Disability groups decry exclusion of sex work from NDIS

People with disability deserve access to a range of safe sexual support services and proposals to exclude sex work from the NDIS must be condemned, disability organisations urge.

National Disability Insurance Scheme Minister Bill Shorten has vowed to scrap access to sex work through the program, claiming it "doesn't pass the pub test".

But 10 organisations representing Australians with disability have decried his comments.

In a joint statement, People with Disability Australia, Touching Base and other groups have claimed the exclusion of sexuality and sex work services from the NDIS would undermine the right to choice, control and access to supports that enable full participation in all aspects of life.

"Sexual supports are critical to the wellbeing of people with disability," they said.

"People with disability are often denied full autonomy over their own bodies and are subjected to beliefs that they are either asexual or hypersexual.

"Our right to make informed choices about our bodies, sexual and reproductive health, and intimate relationships must be upheld."

The Federal Court ruled the National Disability Insurance Agency should approve specialised sexual services in a 2020 decision and such resources have been available to NDIS participants since.

These services can help those with disability foster positive relationships with their bodies, build confidence in sex, intimacy, and touch within safe and supportive environments, and provide outlets for self-expression and pleasure, the statement said.

They also include a range of supports including consent education, therapies to support healing from sexual abuse and trauma, gender-affirming care, reproductive resources and more.

But Mr Shorten's comments reflect a concerning definition of NDIS supports that "fails to encompass the critical needs of many people with disability".

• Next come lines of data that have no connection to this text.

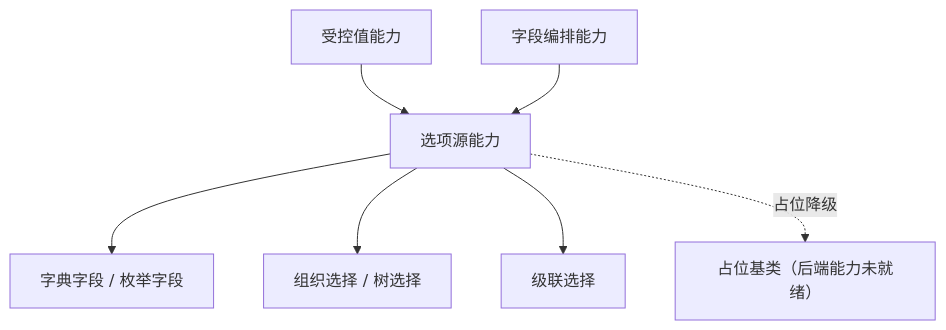
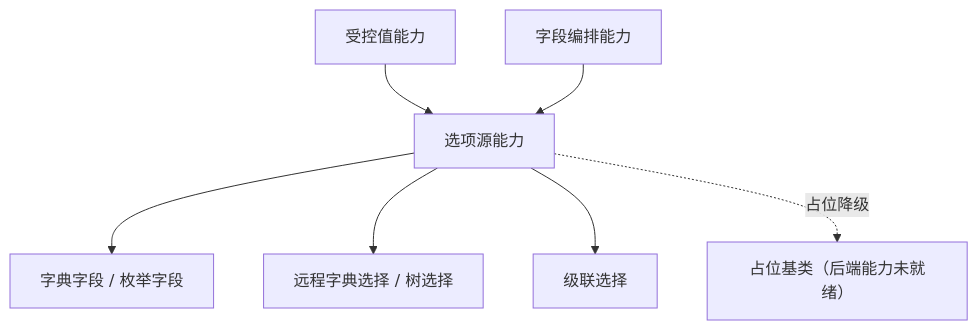
The diagram in bms文档/设计/组件设计/02_基础组件类/02_能力类/12_组件设计_选项源能力/12_组件设计_选项源能力.md (minjian123/basic-management-system), drawn with Mermaid before and after one commit. The commit also changed other lines of this file and 501 other files, not shown here.

````diff
--- a/bms文档/设计/组件设计/02_基础组件类/02_能力类/12_组件设计_选项源能力/12_组件设计_选项源能力.md
+++ b/bms文档/设计/组件设计/02_基础组件类/02_能力类/12_组件设计_选项源能力/12_组件设计_选项源能力.md
@@ -16,9 +16,9 @@
 ```mermaid
 flowchart TD
     V["受控值能力"] --> OS["选项源能力"]
     F["字段编排能力"] --> OS
     OS --> D["字典字段 / 枚举字段"]
-    OS --> O["组织选择 / 树选择"]
+    OS --> O["远程字典选择 / 树选择"]
     OS --> C["级联选择"]
     OS -. 占位降级 .-> PH["占位基类（后端能力未就绪）"]
 ```
````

The organisations have urged Mr Shorten to retract his comments and commit to designing a comprehensive sexuality policy in consultation with members of the disability community.